Scientists from the Florida campus of The Scripps Research Institute (TSRI) have developed the first synthetic compound that can reverse the effects of a serious metabolic condition known as fatty liver disease. True to its name, the disease involves an abnormal buildup of fat in the liver.
The compound—known as SR9238—is the first to effectively suppress lipid or fat production in the liver, eliminating inflammation and reversing fat accumulation in animal models of fatty liver disease. The new compound also significantly lowered total cholesterol levels, although precisely how that occurred remains something of a mystery.
“We’ve been working on a pair of natural proteins called LXRα and LXRβ that stimulate fat production in the liver, and we thought our compound might be able to successfully suppress this process,” said Thomas Burris, a professor at TSRI who led the study, which was recent published in an online edition of the journal ACS Chemical Biology. “Once the animals were put on the drug, we were able to reverse the disease after a single month with no adverse side effects—while they ate a high-fat diet.”
Fatty liver, which often accompanies obesity and type 2 diabetes, frequently leads to more serious conditions including cirrhosis and liver cancer. The condition affects some 10 to 24 percent of the general population, according to a 2003 study in GUT, an international journal of gastroenterology and hepatology.
Burris and his colleagues designed SR9238 so that it would be quickly metabolized in the liver to minimize migration of the drug into the bloodstream, which could lead to side effects.

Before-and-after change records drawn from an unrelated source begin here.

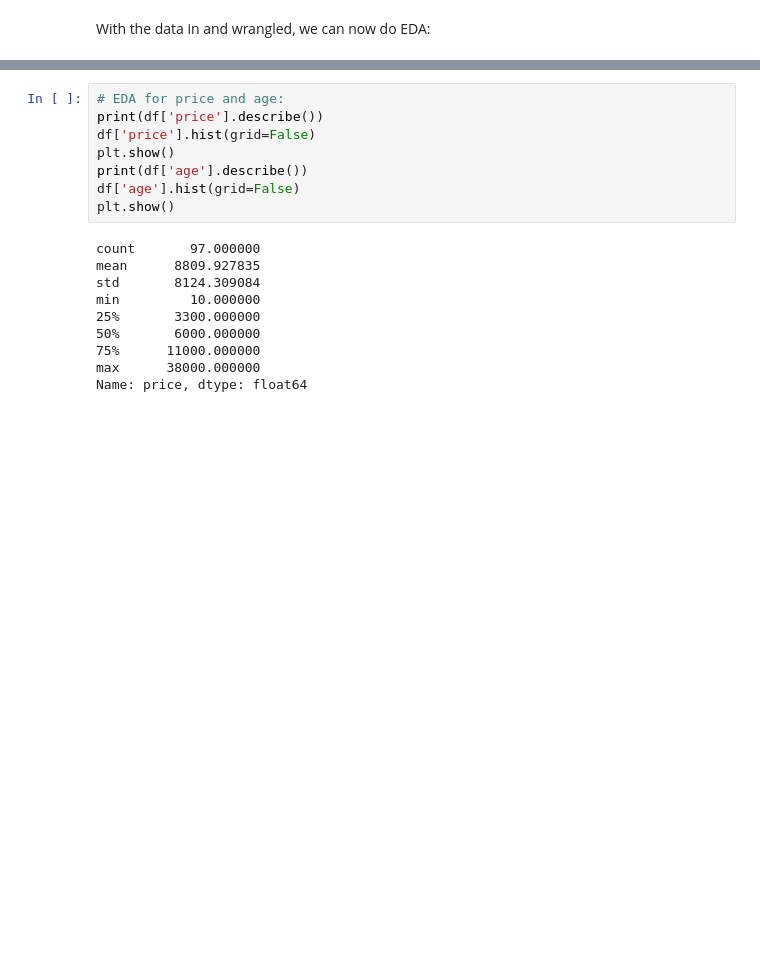
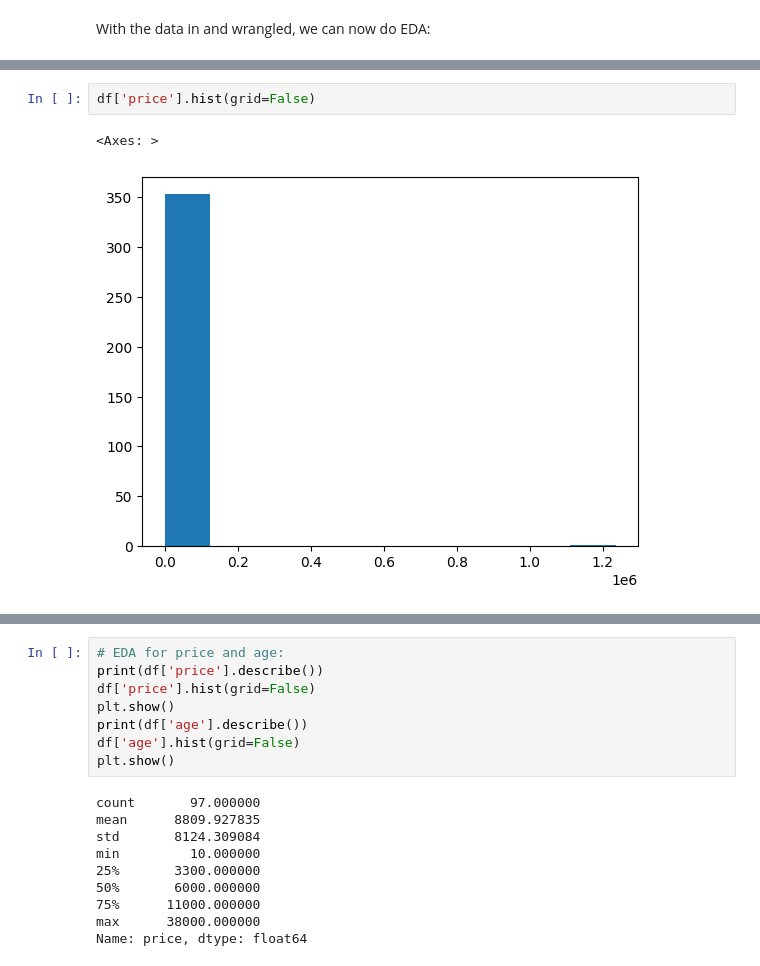
Before and after one commit to gffiveash/Labs, a Jupyter notebook: lab_notebook.ipynb, the cells around one changed output, grey strips where cells are left out. Drawn from its saved outputs; the diff is of its cells as text; blank space fills up the shorter version.

```diff
--- a/lab_notebook.ipynb
+++ b/lab_notebook.ipynb
@@ -116,0 +210,5 @@ With the data in and wrangled, we can now do EDA:
+# %%
+df['price'].hist(grid=False)
+# %% [output]
+<Axes: >
+[figure, added]
```
Also changed, not shown: parts of 11 cells of this notebook.
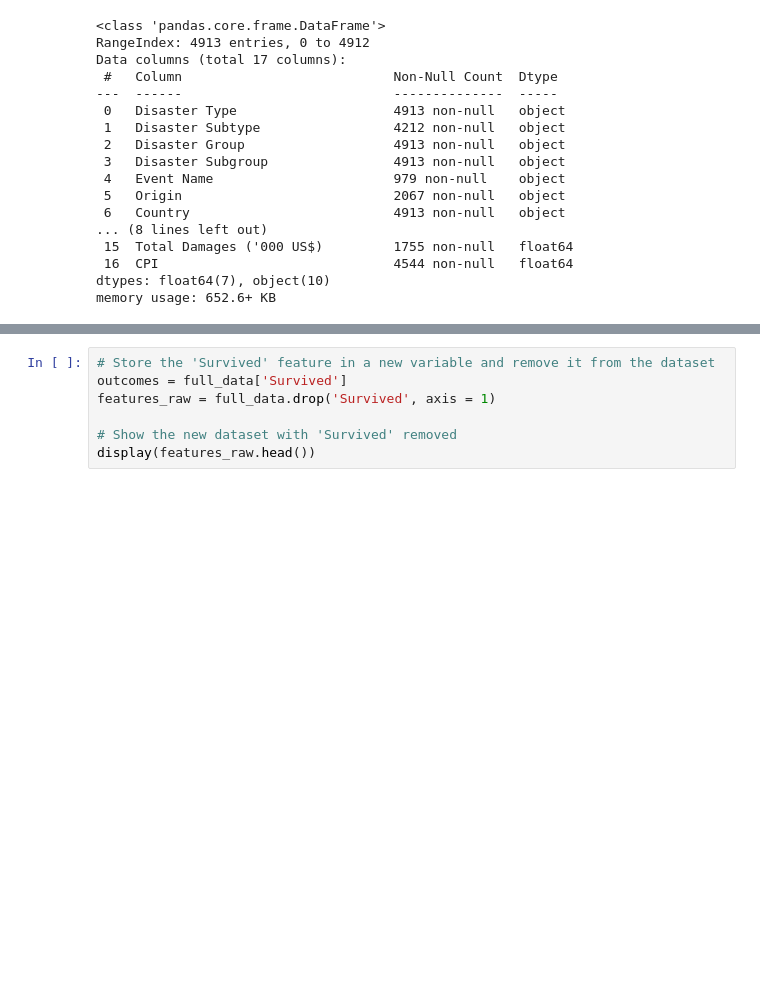
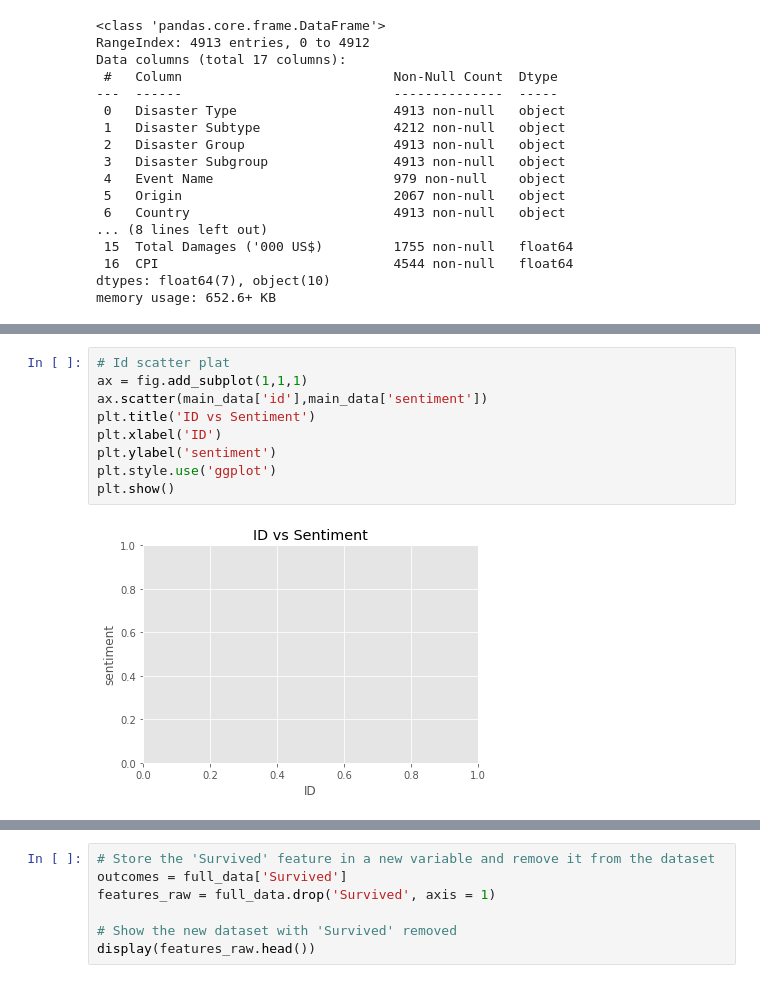
Before and after one commit to andydaehn/Twitter-Climate-Change-Sentiment, a Jupyter notebook: Twitter_Climate_Change.ipynb, the cells around one changed output, grey strips where cells are left out. Drawn from its saved outputs; the diff is of its cells as text; blank space fills up the shorter version.

```diff
--- a/Twitter_Climate_Change.ipynb
+++ b/Twitter_Climate_Change.ipynb
@@ -126,0 +158,11 @@ main_data.temperature_avg.hist()
+# %%
+# Id scatter plat
+ax = fig.add_subplot(1,1,1)
+ax.scatter(main_data['id'],main_data['sentiment'])
+plt.title('ID vs Sentiment')
+plt.xlabel('ID')
+plt.ylabel('sentiment')
+plt.style.use('ggplot')
+plt.show()
+# %% [output]
+[figure, added]
```
Also changed, not shown: parts of 6 cells of this notebook.
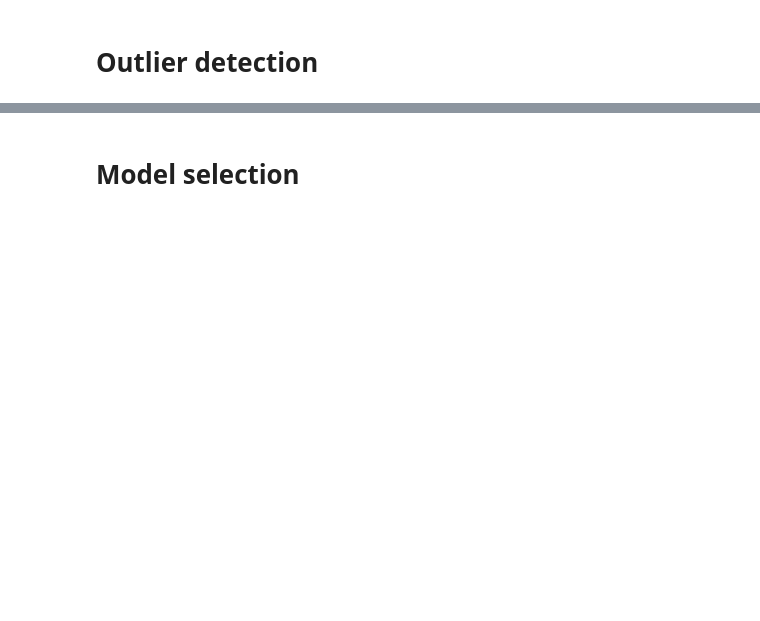
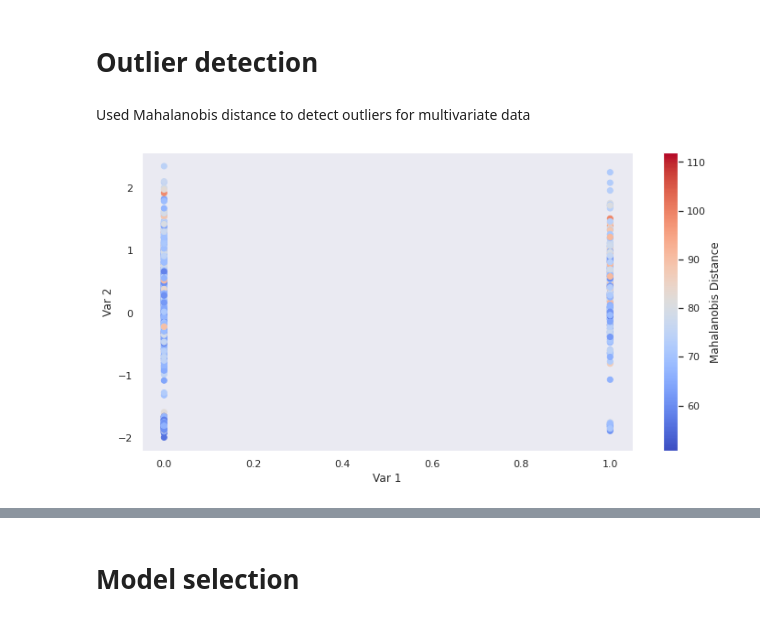
Before and after one commit to Gail529/Insurance-Fraud, a Jupyter notebook: Insurance__fraud.ipynb, the cells around one changed output, grey strips where cells are left out. Drawn from its saved outputs; the diff is of its cells as text; code cells hidden in the pictures; blank space fills up the shorter version.

```diff
--- a/Insurance__fraud.ipynb
+++ b/Insurance__fraud.ipynb
@@ -199,0 +240,17 @@ data=data_encoded
+# %%
+# label encoding the data for TARGET variable
+le = LabelEncoder()
+data['fraud_reported']= le.fit_transform(data['fraud_reported'])
+
+
+#['policy_bind_date', 'policy_state', 'policy_csl', 'insured_sex', 'insured_education_level', 'insured_occupation', 'insured_hobbies', 'insured_relationship', 'incident_date', 'incident_type', 'collision_type', 'incident_severity', 'authorities_contacted', 'incident_state', 'incident_city', 'incident_location', 'property_damage', 'police_report_available', 'auto_make', 'auto_model', 'fraud_reported']
+
+#for categorical_cols with high cardinality
+#binary encoding
+encoder= ce.BinaryEncoder(cols=['auto_make','auto_model','insured_education_level', 'insured_occupation', 'insured_hobbies', 'insured_relationship', 'incident_state', 'incident_city', 'incident_location'])
+data_encoded=encoder.fit_transform(data)
+data=data_encoded
+
+#One hot encoding
+OHE_cols = ['police_report_available', 'property_damage', 'insured_sex', 'policy_state','collision_type','incident_type','incident_severity','authorities_contacted']
+data= pd.get_dummies(data, columns = OHE_cols)
@@ -253,0 +313,18 @@ plt.savefig("Elliptic Envelope Detection.png", dpi=80)
+# %% [markdown]
+Used Mahalanobis distance to detect outliers for multivariate data
+# %%
+contamination = .4
+el =EllipticEnvelope(store_precision=True, assume_centered=False, support_fraction=None,
+                                    contamination=contamination, random_state=0)
+el.fit(data)
+#column that measures Mahalanobis distance
+data['Mahalanobis Distance'] = el.mahalanobis(data)
+# Create scatterplot and color the anomalies differently
+plt.figure(figsize = (12, 6))
+ax = plt.scatter(data['fraud_reported'], data['total_claim_amount'], c = data['Mahalanobis Distance'], cmap = 'coolwarm')
+plt.xlabel('Var 1')
+plt.ylabel('Var 2')
+plt.colorbar(label = 'Mahalanobis Distance')
+plt.grid()
+# %% [output]
+[figure, added]
```
Also changed, not shown: parts of 25 cells of this notebook.
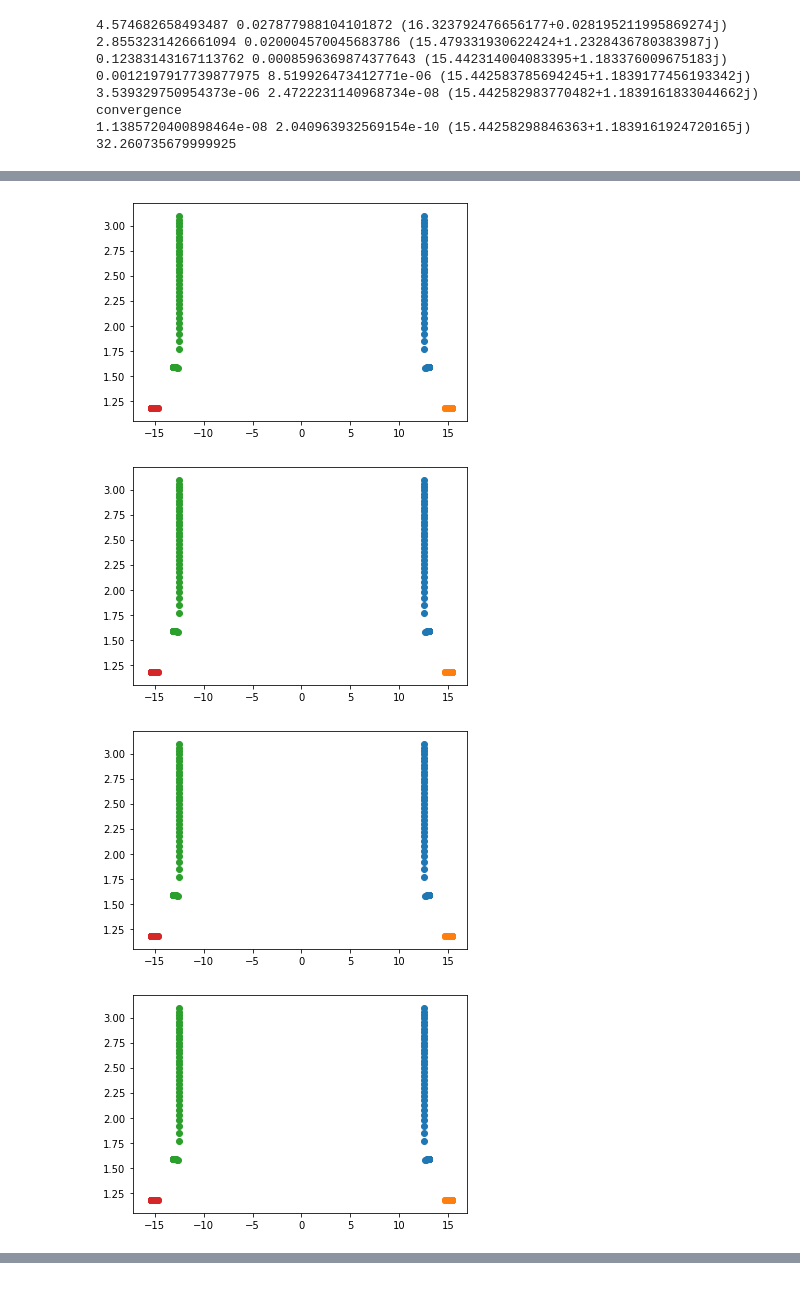
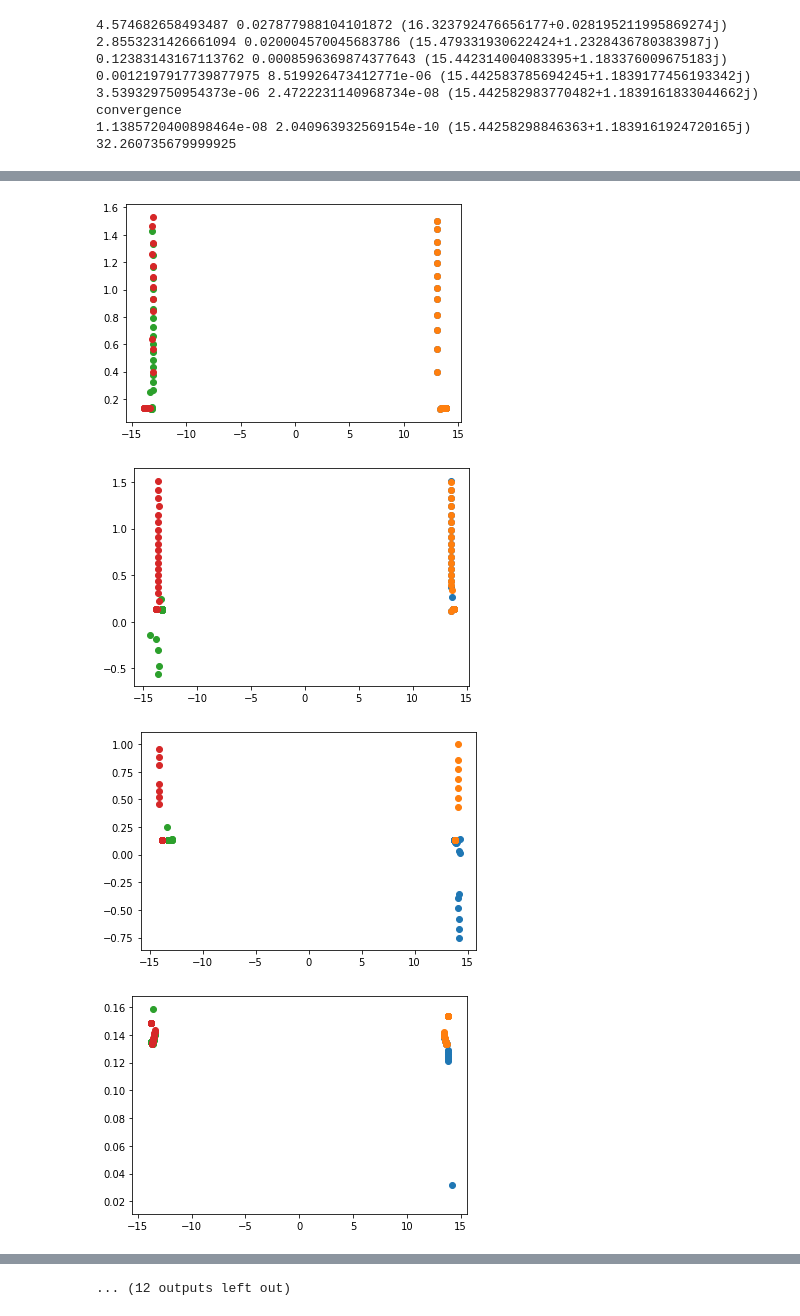
Before and after one commit to znicolaou/faraday, a Jupyter notebook: viscid_notebook.ipynb, the cells around one changed output, grey strips where cells are left out. Saved outputs shown, nothing was run; the diff lists cells and outputs as text; code cells hidden in the pictures.

```diff
--- a/viscid_notebook.ipynb
+++ b/viscid_notebook.ipynb
@@ -94,0 +109,18 @@ plt.show()
+# %%
+args.dim=1
+args.freq=10
+args.kx=args.k1x/2
+args.ky=0
+
+F,G=viscid.inviscid_mat(args)
+Fflattened=F[0,0]
+Gflattened=G[0,0]
+
+evals,levecs,revecs=eig(Fflattened,Gflattened,left=True)
+ind=np.argmin((-evals)**0.5)+1
+omega_inviscid=(-evals[ind])**0.5
+v0_inviscid=revecs[:,ind]
+w0_inviscid=np.conjugate(levecs[:,ind])
+
+print(np.linalg.norm(np.einsum("mM,M",F[0,0],v0_inviscid)-evals[ind]*np.einsum("mM,M",G[0,0],v0_inviscid)))
+print(np.linalg.norm(np.einsum("mM,m",F[0,0],w0_inviscid)-evals[ind]*np.einsum("mM,m",G[0,0],w0_inviscid)))
@@ -95,7 +162,5 @@ plt.show()
 # %%
-args.kx=0
-args.ky=args.k2y/2
-
+args.dim=2
 F,G=viscid.inviscid_mat(args)
 Fflattened=np.transpose(F[0,0],(0,2,1,3)).reshape(((2*args.Nx+1)*(2*args.Ny+1),(2*args.Nx+1)*(2*args.Ny+1)))
 Gflattened=np.transpose(G[0,0],(0,2,1,3)).reshape(((2*args.Nx+1)*(2*args.Ny+1),(2*args.Nx+1)*(2*args.Ny+1)))
@@ -368,3 +425,16 @@ print(stop-start)
 convergence
 1.1385720400898464e-08 2.040963932569154e-10 (15.44258298846363+1.1839161924720165j)
 32.260735679999925
+# %%
+evals0=np.load('data/testevals_cont0.npy')
+plt.scatter(np.real(evals0),np.imag(evals0))
+evals1=np.load('data/testevals_cont1.npy')
+plt.scatter(np.real(evals1),np.imag(evals1))
+evals2=np.load('data/testevals_cont2.npy')
+plt.scatter(np.real(evals2)+2*np.pi*3.8,np.imag(evals2))
+evals3=np.load('data/testevals_cont3.npy')
+plt.scatter(np.real(evals3)+2*np.pi*3.8,np.imag(evals3))
+plt.xlabel(r'$\omega$')
+plt.ylabel(r'$\beta$')
+plt.savefig('continuation.pdf')
+plt.show()
@@ -371,16 +443,16 @@ convergence
 # %%
-for i in range(1,10):
-    evals0=np.load('data/mode'+str(i)+'evals_cont0.npy')
+for i in range(1,25):
+    evals0=np.load('data/test_'+str(i)+'evals_cont0.npy')
     plt.scatter(np.real(evals0),np.imag(evals0))
-    evals1=np.load('data/mode'+str(i)+'evals_cont1.npy')
+    evals1=np.load('data/test_'+str(i)+'evals_cont1.npy')
     plt.scatter(np.real(evals1),np.imag(evals1))
-    evals2=np.load('data/mode'+str(i)+'evals_cont2.npy')
+    evals2=np.load('data/test_'+str(i)+'evals_cont2.npy')
     plt.scatter(np.real(evals2),np.imag(evals2))
-    evals3=np.load('data/mode'+str(i)+'evals_cont3.npy')
+    evals3=np.load('data/test_'+str(i)+'evals_cont3.npy')
     plt.scatter(np.real(evals3),np.imag(evals3))
     plt.show()
 # %% [output]
-[figure, old version]
+[figure, new version]
-[figure, old version]
+[figure, new version]
-[figure, old version]
+[figure, new version]
-[figure, old version]
+[figure, new version]
@@ -391,0 +467 @@ for i in range(1,10):
+... (12 outputs left out)
```
Also changed, not shown: parts of 14 cells of this notebook, 1 other file.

In the study, mice were fed a high-fat diet for 14 weeks prior to treatment with SR9238. After one month of treatment, the scientists found that the liver’s fat-producing genes were repressed and fat expression in the liver was reduced up to 90 percent.
In addition, the scientists observed an 80 percent reduction of the enzyme responsible for producing cholesterol (3-Hydroxy-3-methylglutaryl coenzyme A Reductase)—the same enzyme targeted by statins.
Markers for liver damage were down as well, which suggests the compound may also have the potential to treat alcohol-related fatty liver damage.
Provided by Scripps Research Institute